Rachel Weisz – actress The Favourite, The Constant Gardener
‘I remember going to the Ionic in Golders Green and seeing The Wizard Of Oz when I was about six. I was absolutely petrified by the green witch.’
Naomie Harris – actress Skyfall, Moonlight
‘It was The Wizard of Oz with my family. I can’t quite remember which one it was but my favourite London cinema was always Whiteleys. I’d come with a blanket and just kind of snuggle down to watch movies.’
Lily James – actress Baby Driver, Rebecca
‘My first cinema trip was either Titanic or Billy Elliot. I was way too young and I snuck in with my family. I remember chewing gum because I thought it would make me look older.’
Alice Lowe – actor and director Prevenge
‘It was to see The Dark Crystal as a five-year-old at a multiplex in Coventry. I remember sitting in the car afterwards, totally dumbfounded, mind blown! I became a lifelong fan of Jim Henson.’
My abiding memory is of my arm losing circulation after being stretched around the back of the girl who’d agreed to come
Ken Loach – director Kes, Sorry We Missed You
‘My earliest memory is seeing The Adventures of Robin Hood at The Palace in Nuneaton. The last thing on anyone’s mind was the film, the question was: “Who are you going with?” My abiding memory is of my arm losing circulation after being stretched around the back of the girl who’d agreed to come, and was by then probably regretting it.’
Fionn Whitehead – actor Dunkirk, The Children Act
‘Harry Potter and the Chamber of Secrets was a big family affair. We’d buy sweets in Tesco, then go to see the Potter movies together at the Odeon near where we lived near Richmond.’
Timothy Spall – actor Mr Turner, Secrets & Lies
‘It was Mary Poppins at the Granada in Clapham Junction. I remember bawling with tears watching “Feed the Birds”. I used to go there Saturday mornings. They showed Flash Gordon but something was wrong with it and everyone was squashed. Flash looked like the Michelin man.’
Paul King – director Paddington, Bunny and the Bull
‘The movies I remember seeing before I was ten were Back to the Future and E.T. at MacRobert Arts Centre in Stirling. E.T. broke my heart and BTTF made me wish I could skateboard.’
Mark Cousins – director The Eyes of Orson Welles, Woman Make Film
‘It was seeing Herbie Rides Again at the ABC in Belfast in 1975. The Troubles were near their height, I was a nervy little boy, so a flying VW Beetle was a rapturous escape. I haven't seen it since.’
Peter Strickland – director In Fabric, Berberian Sound Studio

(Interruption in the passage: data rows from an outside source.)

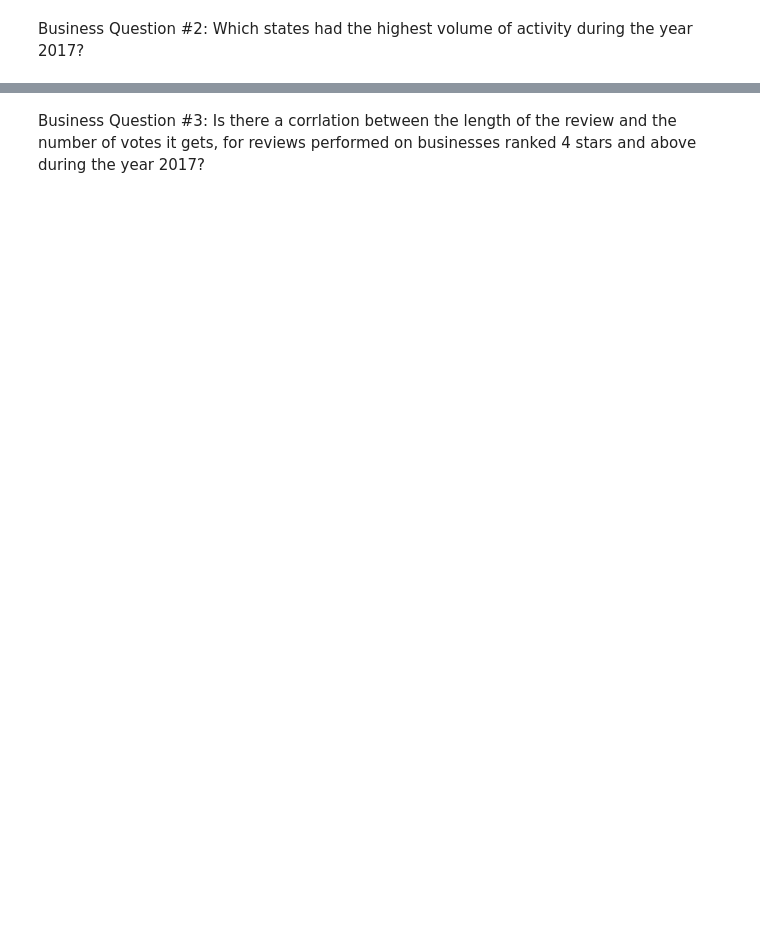
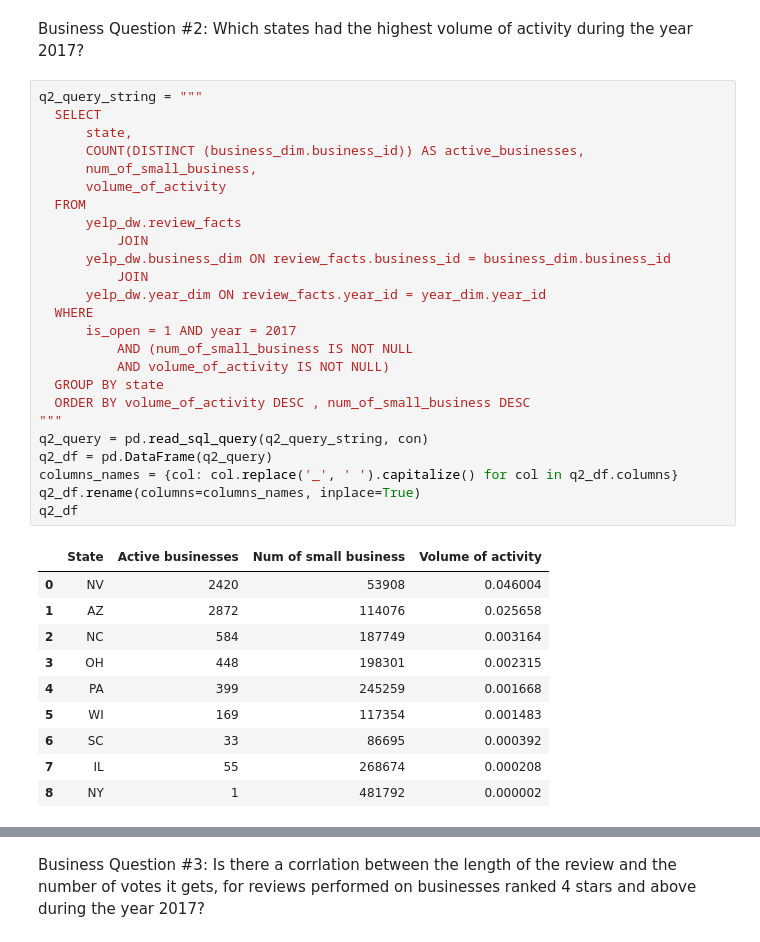
Before and after one commit to daniellepidt/yelp-dw, a Jupyter notebook: notebooks/03_business_questions.ipynb, the cells around one changed output, grey strips where cells are left out. Saved outputs shown, nothing was run; the diff lists cells and outputs as text; blank space fills up the shorter version.

```diff
--- a/notebooks/03_business_questions.ipynb
+++ b/notebooks/03_business_questions.ipynb
@@ -20,3 +99,39 @@ Who are the elite
 # %% [markdown]
 Business Question #2:
 Which states had the highest volume of activity during the year 2017?
+# %%
+q2_query_string = """
+  SELECT
+      state,
+      COUNT(DISTINCT (business_dim.business_id)) AS active_businesses,
+      num_of_small_business,
+      volume_of_activity
+  FROM
+      yelp_dw.review_facts
+          JOIN
+      yelp_dw.business_dim ON review_facts.business_id = business_dim.business_id
+          JOIN
+      yelp_dw.year_dim ON review_facts.year_id = year_dim.year_id
+  WHERE
+      is_open = 1 AND year = 2017
+          AND (num_of_small_business IS NOT NULL
+          AND volume_of_activity IS NOT NULL)
+  GROUP BY state
+  ORDER BY volume_of_activity DESC , num_of_small_business DESC
+"""
+q2_query = pd.read_sql_query(q2_query_string, con)
+q2_df = pd.DataFrame(q2_query)
+columns_names = {col: col.replace('_', ' ').capitalize() for col in q2_df.columns}
+q2_df.rename(columns=columns_names, inplace=True)
+q2_df
+# %% [output]
+|  | State | Active businesses | Num of small business | Volume of activity |
+| 0 | NV | 2420 | 53908 | 0.046004 |
+| 1 | AZ | 2872 | 114076 | 0.025658 |
+| 2 | NC | 584 | 187749 | 0.003164 |
+| 3 | OH | 448 | 198301 | 0.002315 |
+| 4 | PA | 399 | 245259 | 0.001668 |
+| 5 | WI | 169 | 117354 | 0.001483 |
+| 6 | SC | 33 | 86695 | 0.000392 |
+| 7 | IL | 55 | 268674 | 0.000208 |
+| 8 | NY | 1 | 481792 | 0.000002 |
```
Also changed, not shown: parts of 5 cells of this notebook, 5 other files.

‘I remember seeing Star Wars in London when I was four years old. We were late and turned up after Princess Leia was rescued, but it didn’t matter, as the whole thing was such a spectacle. As exhilarating as the film was, it didn’t instil in me an urge to see more films. I just saw it as a refreshing break from watching '70s kids’ television.’
Leo Bill – actor Rare Beasts, Mr Turner
‘I really remember seeing Wayne’s World at The Regal in Leamington Spa. I was maybe 11 or 12 and I went with a girl from school. She had a voice like a 100-a-day smoker and I loved her for it. Her friends showed up, sat a few rows behind us and threw popcorn at us for the entire movie. It was great... Not.’
When is your local London cinema reopening? Find out the latest dates here.
The best films to watch on the big screen this month.